There are also many geopolitical reasons why a nervous investor might want to take profits or avoid committing new money: the growing chance of a Trump presidential election victory and ensuing protectionism; the British government’s inability to articulate what the UK’s relationship with the European Union will be like post-Brexit; China’s unsustainable credit bubble and the nascent “shadow banking” system there; elections in Germany, France and the Netherlands early next year, with the far right on the rise in each; a potential Italian constitutional crisis this autumn; continuing instability in Turkey; and Syria still in flames. And that is not even mentioning the fact that Russia has been in recession for nearly two years, tempting President Putin into aggressive policies abroad to distract from falling real incomes at home.
Crucially, corporate profitability has been stagnating in many sectors. In the S&P 500, earnings growth has slipped in key sectors such as energy, telecoms, finance and real estate, with only technology and consumer goods holding up. In the UK, all the big traditional cash generators on which investors have relied for the past ten to fifteen years, notably oil, mining and banking stocks, have seen their profitability hit by various factors of late. In their place, as Patrick Hosking noted in these pages last week, investors have come to rely on consumer goods companies, whose own ability to create returns has come not from higher profits but from debt-fuelled share buybacks.
In relation to bonds, whose valuations everywhere have been puffed up by asset purchases by central banks, equities still look to be of reasonable value. For example, in Europe, the difference between yields on equities, as measured by the MSCI index, and yields on government bonds is more than 350 basis points at present. Many professional investors have concluded that, although stocks look expensive when measured by their P/E ratios, their yields still make them attractive.
The problem is that this anomaly is entirely attributable to quantitative easing. So, in the absence of any rise in corporate earnings growth, this bull run can really be expected to last only as long as central banks continue their asset purchases. It’s all about when the free money runs out. The Bank of Japan and the European Central Bank are keeping the show on the road for now, yet, from Mark Carney’s recent comments, he clearly believes that the Bank of England is nearing the limits of monetary policy.

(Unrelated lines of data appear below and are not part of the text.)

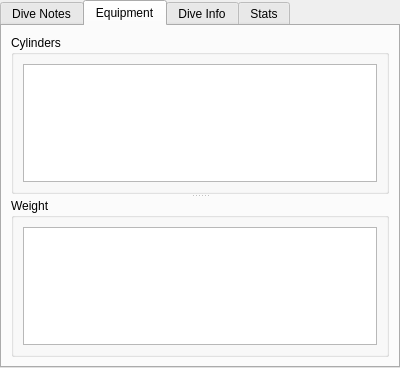
The window that qt-ui/maintab.ui (subsurface/subsurface) describes before a commit, drawn with Qt 5.
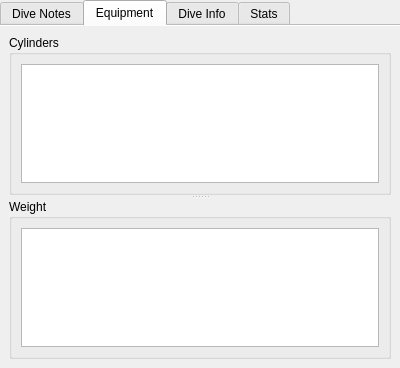
The same window after the commit. Custom widgets are drawn as their Qt base class.

Commit message:
Puts maintab as 'DocumentMode'
This small patch enable maintab to be  in 'Document Mode', this means
basically that it size is smaller and there's not a line separating
the widget anymore, giving the user a more smooth experience.

Patch:
```diff
--- a/qt-ui/maintab.ui
+++ b/qt-ui/maintab.ui
@@ -16,6 +16,9 @@
   <property name="currentIndex">
    <number>1</number>
   </property>
+  <property name="documentMode">
+   <bool>true</bool>
+  </property>
   <widget class="QWidget" name="notesTab">
    <attribute name="title">
     <string>Dive Notes</string>
```
Lines whose indentation alone changed are shown as unchanged.
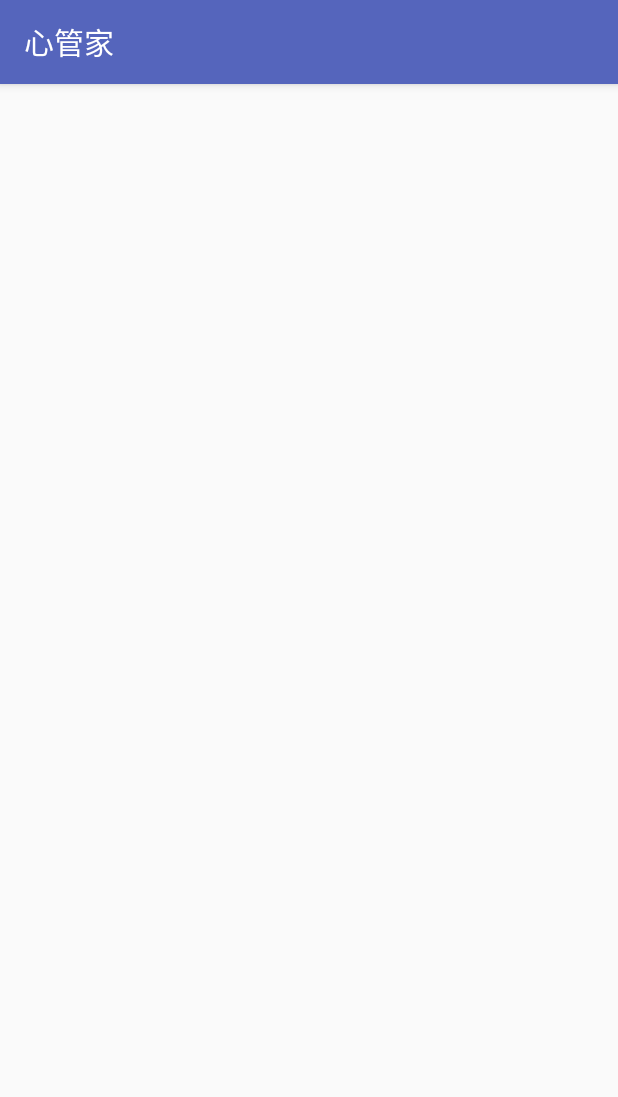
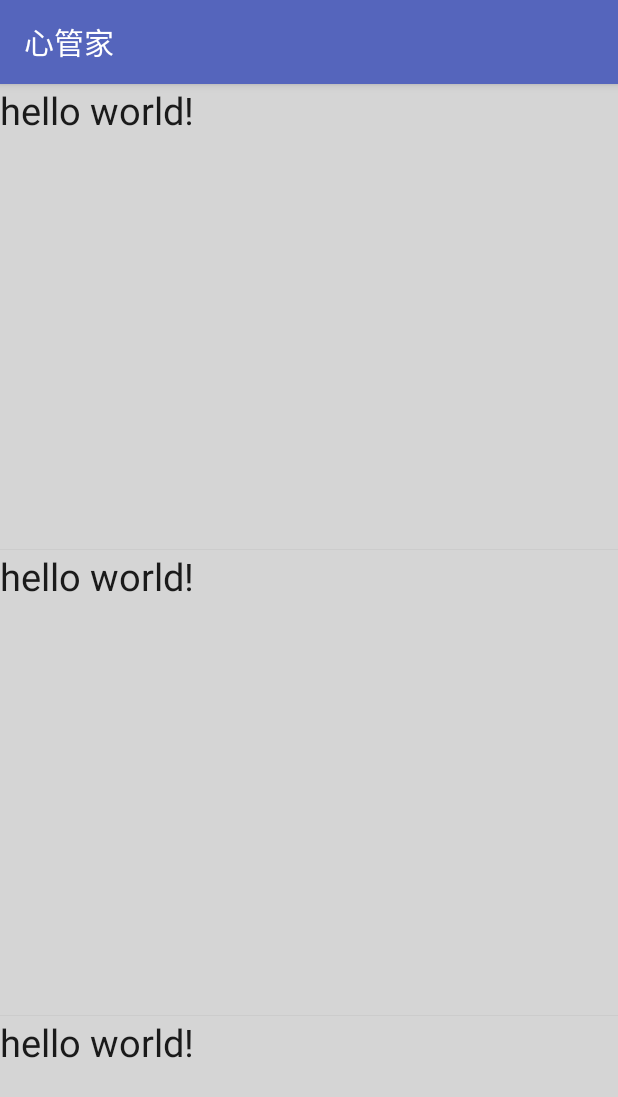
Before and after one commit to jackGWY/XinZangApp, an Android app: the LinearRecycleViewActivity screen opened directly, with no data from a screen before it, on a phone screen of 412 x 824 dp. Shown: the top 1097 px of the screen. Run offline under Robolectric (Android 15) with nearby library versions, the phone set to English and light mode, and no system bars.

Commit message:
修改了adapter 但是没有加入获取数据

```diff
--- /dev/null
+++ b/app/src/main/java/com/guo/xinzangapp/LinearAdapter.java
@@ -0,0 +1,107 @@
+package com.guo.xinzangapp;
+
+import android.content.Context;
+import android.support.v7.widget.RecyclerView;
+import android.view.LayoutInflater;
+import android.view.View;
+import android.view.ViewGroup;
+import android.widget.ImageView;
+import android.widget.TextView;
+
+/**
+ * Created by guo_w on 2017/11/22.
+ */
+
+public class LinearAdapter extends RecyclerView.Adapter<RecyclerView.ViewHolder> {
+    private Context mContext;
+    private OnItemClickListener mlistener;
+    //private List<String> list;
+    public LinearAdapter(Context context, OnItemClickListener listener){
+        this.mContext=context;
+        this.mlistener=listener;
+    }
+    @Override
+    public RecyclerView.ViewHolder onCreateViewHolder(ViewGroup parent, int viewType) {
+           return new LinearViewHolder(LayoutInflater.from(mContext).inflate(R.layout.layout_linear_item,parent,false));
+//        if(viewType==0){
+//            return new LinearViewHolder(LayoutInflater.from(mContext).inflate
+//                    (R.layout.layout_linear_item,parent,false));
+//        }
+//        else{
+//            return new LinearViewHolder2(LayoutInflater.from(mContext).inflate
+//                    (R.layout.layout_linear_item2,parent,false));
+//        }
+
+    }
+
+    @Override
+    public void onBindViewHolder(RecyclerView.ViewHolder holder, final int position) {
+        ((LinearViewHolder)holder).textView1.setText("hello world!");
+//        if(getItemViewType(position)==0){
+//            ((LinearViewHolder)holder).textView.setText("hello world!");
+//        }
+//        else {
+//            ((LinearViewHolder2)holder).textView.setText("你好啊！");
+//            //imageView也可以设置的，不设置默认机器人
+//        }
+        //应为LinearVIewHolder 有个textView方法的
+        holder.itemView.setOnClickListener(new View.OnClickListener(){
+
+            @Override
+            public void onClick(View v) {
+                mlistener.OnClick(position);//调用接口的方法，LinearRecycleViewAcitivity中去实现
+                //Toast.makeText(mContext,"click..."+position,Toast.LENGTH_SHORT).show();
+            }
+        });
+        //holder.itemView.setOnLongClickListener();
+    }
+
+    @Override
+    public int getItemViewType(int position) {//实际上有很多种VIEwType,根据接口返会的数据，不是根据位置
+        if(position%2==0){
+            return 0;
+        }
+        else{
+            return 1;//自己定义的返回值
+        }
+        //return super.getItemViewType(position);
+    }
+
+    @Override
+    public int getItemCount() {//itemCount 列表长度
+        return 30;
+    }
+
+//    class LinearViewHolder extends RecyclerView.ViewHolder{
+//        private TextView textView;
+//        public LinearViewHolder(View itemView) {
+//            super(itemView);
+//            textView=itemView.findViewById(R.id.tv_title7);
+//        }
+//    }
+
+    class LinearViewHolder extends RecyclerView.ViewHolder{
+        private TextView textView1;
+        private TextView textView2;
+        private TextView textView3;
+        private TextView textView4;
+        private TextView textView5;
+        private TextView textView6;
+
+        public LinearViewHolder(View itemView) {
+            super(itemView);
+            textView1=itemView.findViewById(R.id.tv_1);
+            textView2=itemView.findViewById(R.id.tv_2);
+            textView3=itemView.findViewById(R.id.tv_3);
+            textView4=itemView.findViewById(R.id.tv_4);
+            textView5=itemView.findViewById(R.id.tv_5);
+            textView6=itemView.findViewById(R.id.tv_6);
+
+        }
+    }
+
+    public interface OnItemClickListener{
+        void OnClick(int pos);
+    }
+    //长按的方法
+}
--- a/app/src/main/java/com/guo/xinzangapp/LinearRecycleViewActivity.java
+++ b/app/src/main/java/com/guo/xinzangapp/LinearRecycleViewActivity.java
@@ -1,13 +1,40 @@
 package com.guo.xinzangapp;
 
+import android.graphics.Rect;
 import android.support.v7.app.AppCompatActivity;
 import android.os.Bundle;
+import android.support.v7.widget.LinearLayoutManager;
+import android.support.v7.widget.RecyclerView;
+import android.view.View;
+import android.widget.Toast;
 
 public class LinearRecycleViewActivity extends AppCompatActivity {
-
+    private RecyclerView mRvMain;
     @Override
     protected void onCreate(Bundle savedInstanceState) {
         super.onCreate(savedInstanceState);
-        setContentView(R.layout.activity_linear_recycle_view);
+        setContentView(R.layout.tab01);
+
+        mRvMain=(RecyclerView)findViewById(R.id.rv_main);
+        mRvMain.setLayoutManager(new LinearLayoutManager(LinearRecycleViewActivity.this));
+        mRvMain.addItemDecoration(new MyDecoration());//自己新建的类,RecycleView.addItemDecoration有很多方法
+        mRvMain.setAdapter(new LinearAdapter(LinearRecycleViewActivity.this, new LinearAdapter.OnItemClickListener() {
+            @Override
+            public void OnClick(int pos) {//这个是自己定义的接口中的方法
+                Toast.makeText(LinearRecycleViewActivity.this,"click"+pos,Toast.LENGTH_SHORT).show();
+                //别忘记show，这里setAdater 实现了接口，而在Adapter中没有
+            }
+        }));
+        //contenxt 其实就是Activity的class
+    }
+
+    class MyDecoration extends RecyclerView.ItemDecoration{
+        @Override
+        public void getItemOffsets(Rect outRect, View view, RecyclerView parent, RecyclerView.State state) {
+            super.getItemOffsets(outRect, view, parent, state);
+            //每个元素下面添加了1dp间距，空出来背景的颜色
+            outRect.set(0,0,0,1);
+
+        }
     }
 }
--- a/app/src/main/res/layout/activity_linear_recycle_view.xml
+++ /dev/null
@@ -1,9 +0,0 @@
-<?xml version="1.0" encoding="utf-8"?>
-<android.support.constraint.ConstraintLayout xmlns:android="http://schemas.android.com/apk/res/android"
-    xmlns:app="http://schemas.android.com/apk/res-auto"
-    xmlns:tools="http://schemas.android.com/tools"
-    android:layout_width="match_parent"
-    android:layout_height="match_parent"
-    tools:context="com.guo.xinzangapp.LinearRecycleViewActivity">
-
-</android.support.constraint.ConstraintLayout>
--- /dev/null
+++ b/app/src/main/res/layout/layout_linear_item.xml
@@ -0,0 +1,59 @@
+<?xml version="1.0" encoding="utf-8"?>
+<LinearLayout xmlns:android="http://schemas.android.com/apk/res/android"
+    android:layout_width="match_parent"
+    android:layout_height="wrap_content"
+    android:orientation="vertical"
+    android:gravity="center"
+    android:background="@color/colorGray">
+
+    <TextView
+        android:id="@+id/tv_1"
+        android:layout_width="match_parent"
+        android:layout_height="50dp"
+        android:layout_gravity="center"
+        android:textColor="#1A1A1A"
+        android:layout_marginBottom="10dp"
+        android:textSize="25sp" />
+
+    <TextView
+        android:id="@+id/tv_2"
+        android:layout_width="match_parent"
+        android:layout_height="50dp"
+        android:layout_gravity="center"
+        android:textColor="#1A1A1A"
+        android:textSize="15sp" />
+
+    <TextView
+        android:id="@+id/tv_3"
+        android:layout_width="match_parent"
+        android:layout_height="50dp"
+        android:layout_gravity="center"
+        android:textColor="#1A1A1A"
+        android:textSize="15sp" />
+
+    <TextView
+        android:id="@+id/tv_4"
+        android:layout_width="match_parent"
+        android:layout_height="50dp"
+        android:layout_gravity="center"
+        android:textColor="#1A1A1A"
+        android:textSize="15sp" />
+
+    <TextView
+        android:id="@+id/tv_5"
+        android:layout_width="match_parent"
+        android:layout_height="50dp"
+        android:layout_gravity="center"
+        android:textColor="#1A1A1A"
+        android:textSize="15sp" />
+
+    <TextView
+        android:id="@+id/tv_6"
+        android:layout_width="match_parent"
+        android:layout_height="50dp"
+        android:layout_gravity="center"
+        android:textColor="#1A1A1A"
+        android:textSize="15sp" />
+
+
+</LinearLayout>
--- a/app/src/main/res/values/colors.xml
+++ b/app/src/main/res/values/colors.xml
@@ -1,6 +1,7 @@
 <?xml version="1.0" encoding="utf-8"?>
 <resources>
     <color name="colorPrimary">#5565bc</color>
+    <color name="colorGray">#D5D5D5</color>
     <color name="colorPrimaryDark">#303F9F</color>
     <color name="colorAccent">#FF4081</color>
     <color name="PrimaryColor">#f32159</color>
```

The US Federal Reserve, meanwhile, is set to raise rates again in December.
There is an argument for saying that you should never try to time the market. It emerged last week that Terry Smith, one of this country’s greatest investors, has more than doubled his holding in his Fundsmith Equity Fund, taking it to £200 million. His is a buy-and-hold strategy.
However, for those who do worry about market-timing, there is an uneasy sense that the longer this bull run goes on, the nastier the ultimate reckoning will be.